The SNP Westminster leader accused Rishi Sunak of taking inspiration from “Nigel Farage or Enoch Powell” after arguing his immigration policies are “a complete and utter disgrace”.
Stephen Flynn used his weekly grilling at Prime Minister’s Questions to criticise the Government’s new Illegal Migration Bill, which is intended to prevent people from claiming asylum if they come to the UK via small boats across the English Channel.
Mr Flynn first asked Mr Sunak to confirm that women victims of sex trafficking smuggled on boats will be denied help from modern slavery laws under his new proposed legislation.
The Prime Minister insisted “it is precisely because we want to target our resources and our compassion” that “we need to get a grip of this system”.
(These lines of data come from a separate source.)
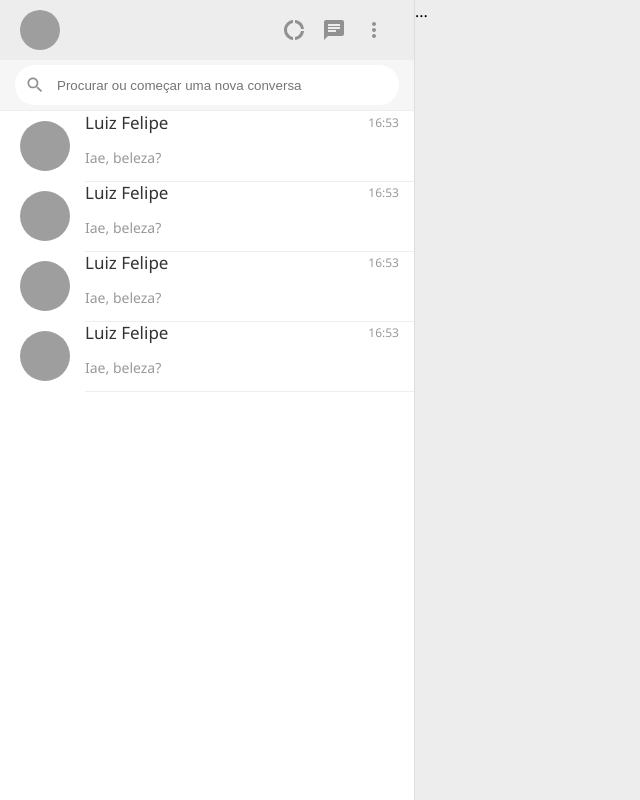
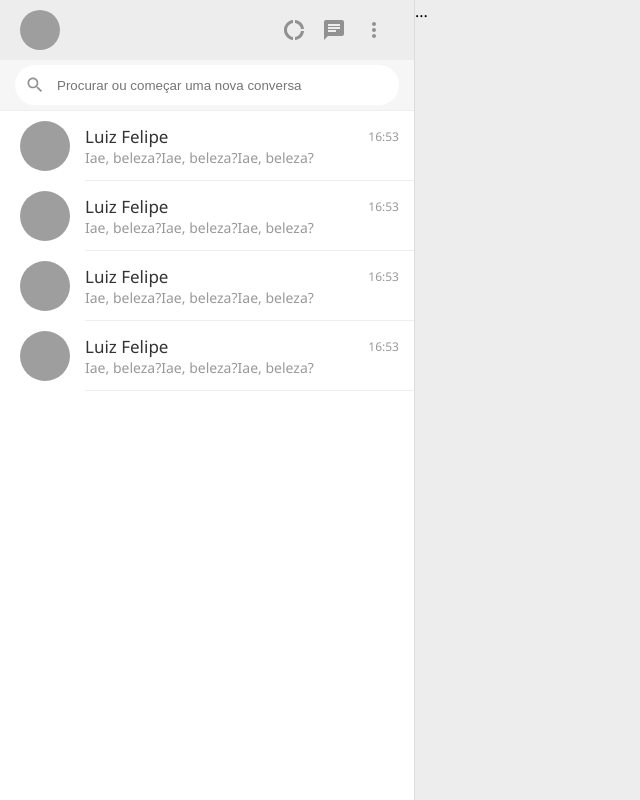
Before and after one commit to luizfelper/WhatsChat, a React (Create React App) app: page / in a window 1280 px wide. Shown: the whole page, without its empty margins (0-640 px from the left). Built offline with nearby package versions, Linux system fonts and the light colour scheme; grey boxes are pictures that could not be loaded; the HTML template or start-up script is replaced by a standard one.

Commit message:
Tratar de overflow dos textos

```diff
--- a/src/components/ChatListItem.css
+++ b/src/components/ChatListItem.css
@@ -12,12 +12,15 @@
 }
 .chatListItem--lines {
     flex: 1;
+    height: 100%;
     display: flex;
     flex-direction: column;
     justify-content: center;
     border-bottom: 1px solid #EEE;
     padding-right: 15px;
     margin-left: 15px;
+    flex-wrap: wrap;
+    min-width: 0;
 }
 
 .chatListItem--line {
@@ -40,3 +43,10 @@
     display: flex;
     width: 100%;
 }
+
+.chatListItem--lastMsg p {
+    overflow: hidden;
+    white-space: nowrap;
+    text-overflow: ellipsis;
+    margin: 0;
+}
--- a/src/components/ChatListItem.js
+++ b/src/components/ChatListItem.js
@@ -12,7 +12,7 @@ export default () => {
                 </div>
                 <div className="chatListItem--line">
                     <div className="chatListItem--lastMsg">
-                        <p>Iae, beleza?</p>
+                        <p>Iae, beleza?Iae, beleza?Iae, beleza?</p>
                     </div>
                 </div>
             </div>
```
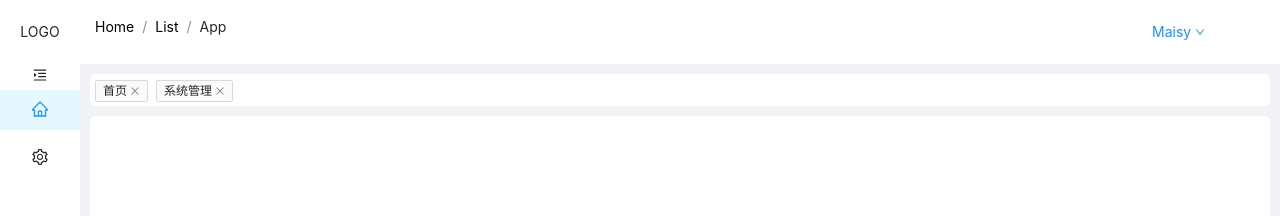
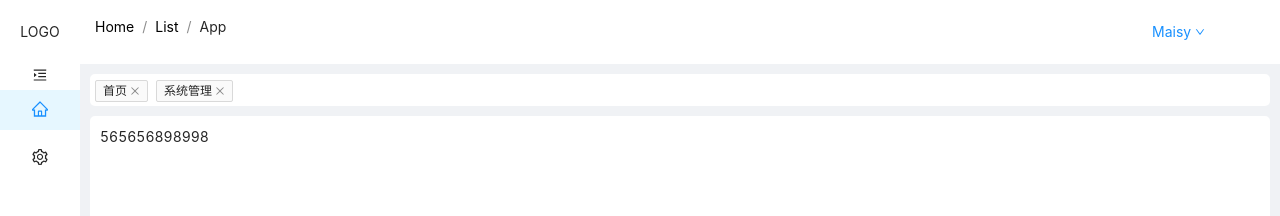
Before and after one commit to codernmx/vite-vue-ts-antadmin, a Vue app: page /sys in a window 1280 px wide. Shown: the top 216 px of the page. Built offline with nearby package versions, Linux system fonts and the light colour scheme.

Commit message:
feat:引入vue-router

```diff
--- a/package.json
+++ b/package.json
@@ -12,7 +12,8 @@
     "ant-design-vue": "^3.2.15",
     "less": "^4.1.3",
     "node-sass": "^8.0.0",
-    "vue": "^3.2.47"
+    "vue": "^3.2.47",
+    "vue-router": "^4.1.6"
   },
   "devDependencies": {
     "@vitejs/plugin-vue": "^4.1.0",
--- a/src/App.vue
+++ b/src/App.vue
@@ -1,9 +1,9 @@
 <script setup lang="ts">
-import HelloWorld from './components/HelloWorld.vue'
+
 </script>
 
 <template>
-  <HelloWorld msg="Vite + Vue" />
+   <router-view />
 </template>
 
 <style scoped>
--- a/src/components/HelloWorld.vue
+++ b/src/components/HelloWorld.vue
@@ -10,12 +10,12 @@
         </a-breadcrumb>
         <a-dropdown :trigger="['click']" class="login-check">
           <a class="ant-dropdown-link" @click.prevent> Maisy
-            <DownOutlined/>
+            <DownOutlined />
           </a>
           <template #overlay>
             <a-menu>
               <a-menu-item key="3">个人中心</a-menu-item>
-              <a-menu-divider/>
+              <a-menu-divider />
               <a-menu-item key="3">退出登录</a-menu-item>
             </a-menu>
           </template>
@@ -25,24 +25,20 @@
     <a-layout style="height: calc(100vh - 64px)">
       <a-layout-sider width="200" style="background: #fff;height:calc(100vh - 22px - 64px) " v-model:collapsed="collapsed" :trigger="null" collapsible>
         <div style="text-align: center">
-          <menu-unfold-outlined
-              v-if="collapsed"
-              class="trigger"
-              @click="tips"
-          />
-          <menu-fold-outlined v-else class="trigger" @click="tips"/>
+          <menu-unfold-outlined v-if="collapsed" class="trigger" @click="tips" />
+          <menu-fold-outlined v-else class="trigger" @click="tips" />
         </div>
         <a-menu v-model:selectedKeys="selectedKeys2" v-model:openKeys="openKeys" mode="inline" :style="{ height: '100%', borderRight: 0 }">
           <a-menu-item key="1">
             <template #icon>
-              <home-outlined/>
+              <home-outlined />
             </template>
             首页
           </a-menu-item>
           <a-sub-menu key="sub2">
             <template #title>
               <span>
-                <setting-outlined/>
+                <setting-outlined />
                 <span v-if="!collapsed">系统管理</span>
               </span>
             </template>
@@ -55,9 +51,14 @@
       </a-layout-sider>
       <a-layout style="padding: 10px">
         <div class="tag">
-          <Tag/>
+          <Tag />
         </div>
         <a-layout-content class="main">
+          <router-view v-slot="{ Component }">
+            <transition name="fade">
+              <component :is="Component" />
+            </transition>
+          </router-view>
         </a-layout-content>
         <a-layout-footer style="text-align: center;padding: 10px">
           ©2023 By Maisy
@@ -74,13 +75,12 @@ import {
   MenuFoldOutlined,
   DownOutlined,
   HomeOutlined,
-  SettingOutlined
+  SettingOutlined,
 } from '@ant-design/icons-vue'
-import {message} from 'ant-design-vue'
+import { message } from 'ant-design-vue'
 import Tag from './tag.vue'
 
-
-import {ref} from 'vue'
+import { ref } from 'vue'
 
 const selectedKeys2 = ref<string[]>(['1'])
 const collapsed = ref<boolean>(true)
@@ -91,7 +91,6 @@ const tips = () => {
 }
 </script>
 <style scoped lang="less">
-
 .tag {
   width: 100%;
   height: 32px;
@@ -130,5 +129,4 @@ const tips = () => {
     }
   }
 }
-
 </style>
--- a/src/main.ts
+++ b/src/main.ts
@@ -1,7 +1,7 @@
 import { createApp } from 'vue'
 import './style.css'
 import App from './App.vue'
-
+import router from "./router/index.ts";
 
 
 
@@ -9,4 +9,4 @@ import App from './App.vue'
 import Antd from 'ant-design-vue';
 import 'ant-design-vue/dist/antd.css';
 
-createApp(App).use(Antd).mount('#app')
+createApp(App).use(Antd).use(router).mount('#app')
--- /dev/null
+++ b/src/views/system/menu.vue
@@ -0,0 +1,16 @@
+<template>
+  <div>565656898998</div>
+</template>
+<script setup lang="ts">
+
+import {message} from 'ant-design-vue'
+
+
+import {ref} from 'vue'
+console.log(565656898998);
+
+</script>
+<style scoped lang="less">
+
+
+</style>
```
Also changed, not shown: src/router/index.ts (added, +29 -0 lines).
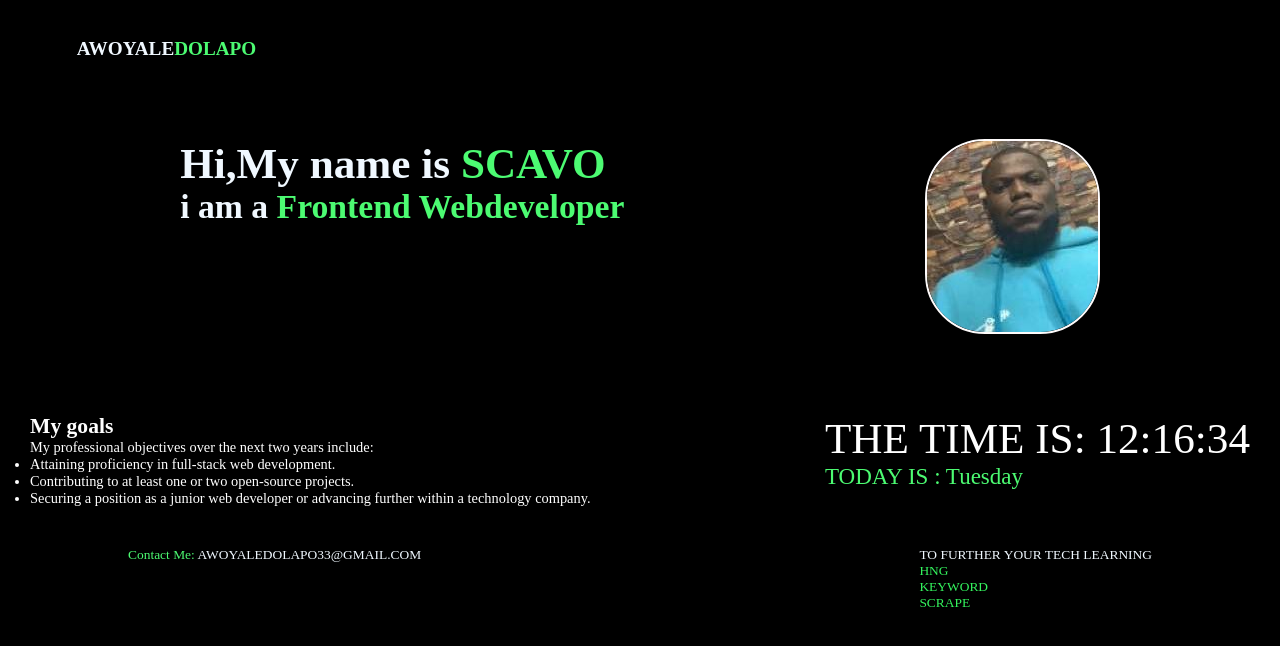
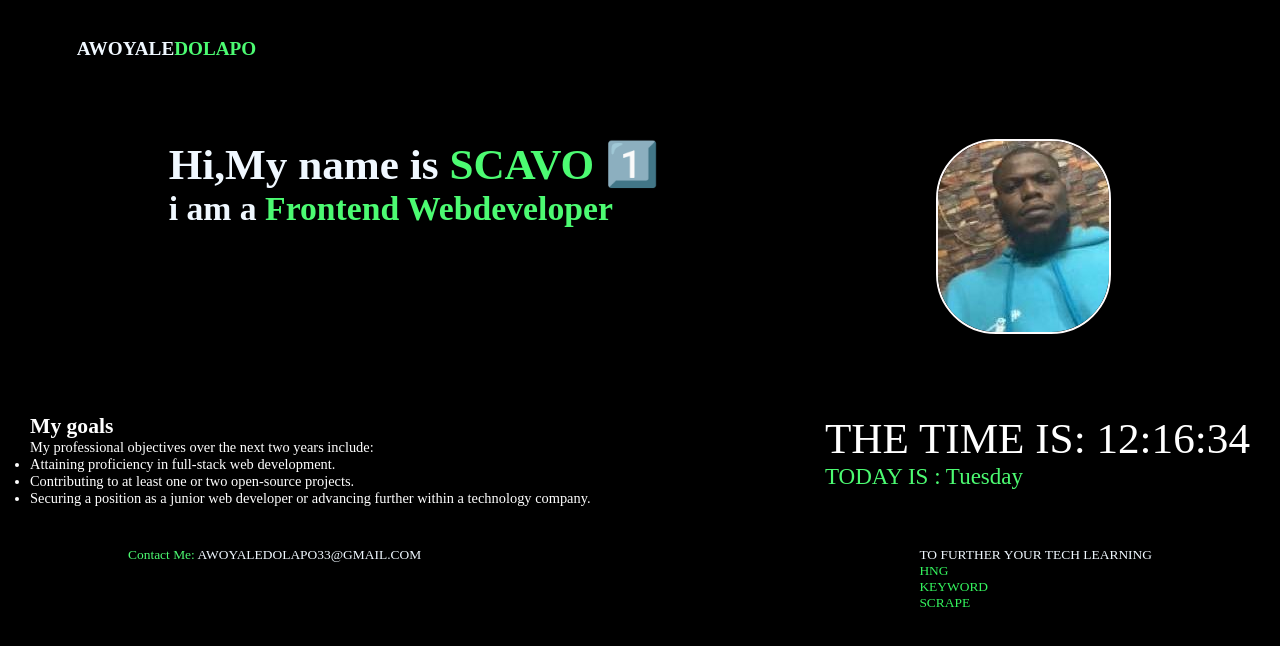
Before and after one commit to awoyaledolapo/profile, a plain HTML site: page index.html in a window 1280 px wide. Drawn offline with Linux system fonts and the light colour scheme.

Commit message:
Update index.html

```diff
--- a/index.html
+++ b/index.html
@@ -13,7 +13,7 @@
     <!-- profile -->
     <section id="profile">
       <div class="profile-content">
-        <h1>Hi,My name is <span  data-testId="slackDisplayName"  class="colored">SCAVO</span></h1>
+        <h1>Hi,My name is <span  data-testId="slackDisplayName"  class="colored">SCAVO 1️⃣</span></h1>
         <h3>i am a <span class="colored">Frontend Webdeveloper</span></h3>
       </div>
       <img src="newscav.jpg" alt=""  data-testId="slackProfilePicture"/>
```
“There is nothing fair, there is nothing compassionate, about sustaining a system where, as we saw recently, people are dying on these crossings”, he told the lower chamber.
“But whilst it may shock, it shouldn’t necessarily surprise because this is the Tory government that in recent months has spoken of invasions.
“Just yesterday, this was a Tory government that said that 100 million people could be coming to these shores and this is the Tory government that this morning said that number could in fact be billions. Complete and utter nonsense.
“So, may I ask the Prime Minister from whom are his Government taking inspiration, Nigel Farage or Enoch Powell?”
Mr Sunak dismissed Mr Flynn’s claims as “load of nonsense” and claimed the figure of 100 million “doesn’t come from the Government, it comes from the United Nations”.
He went on: “It illustrates the scale of the global migration crisis the world is grappling with, which is why it is right that we take action because if we do not, the numbers will continue to grow.”
Commenting on the SNP Westminster leader’s remarks, former Ukip and Brexit Party leader Mr Farage told the PA news agency: “Just as the SNP found themselves hopelessly out of touch with their voters on trans legislation, they will find their open door approach to the young men crossing the Channel sees them out of touch again.”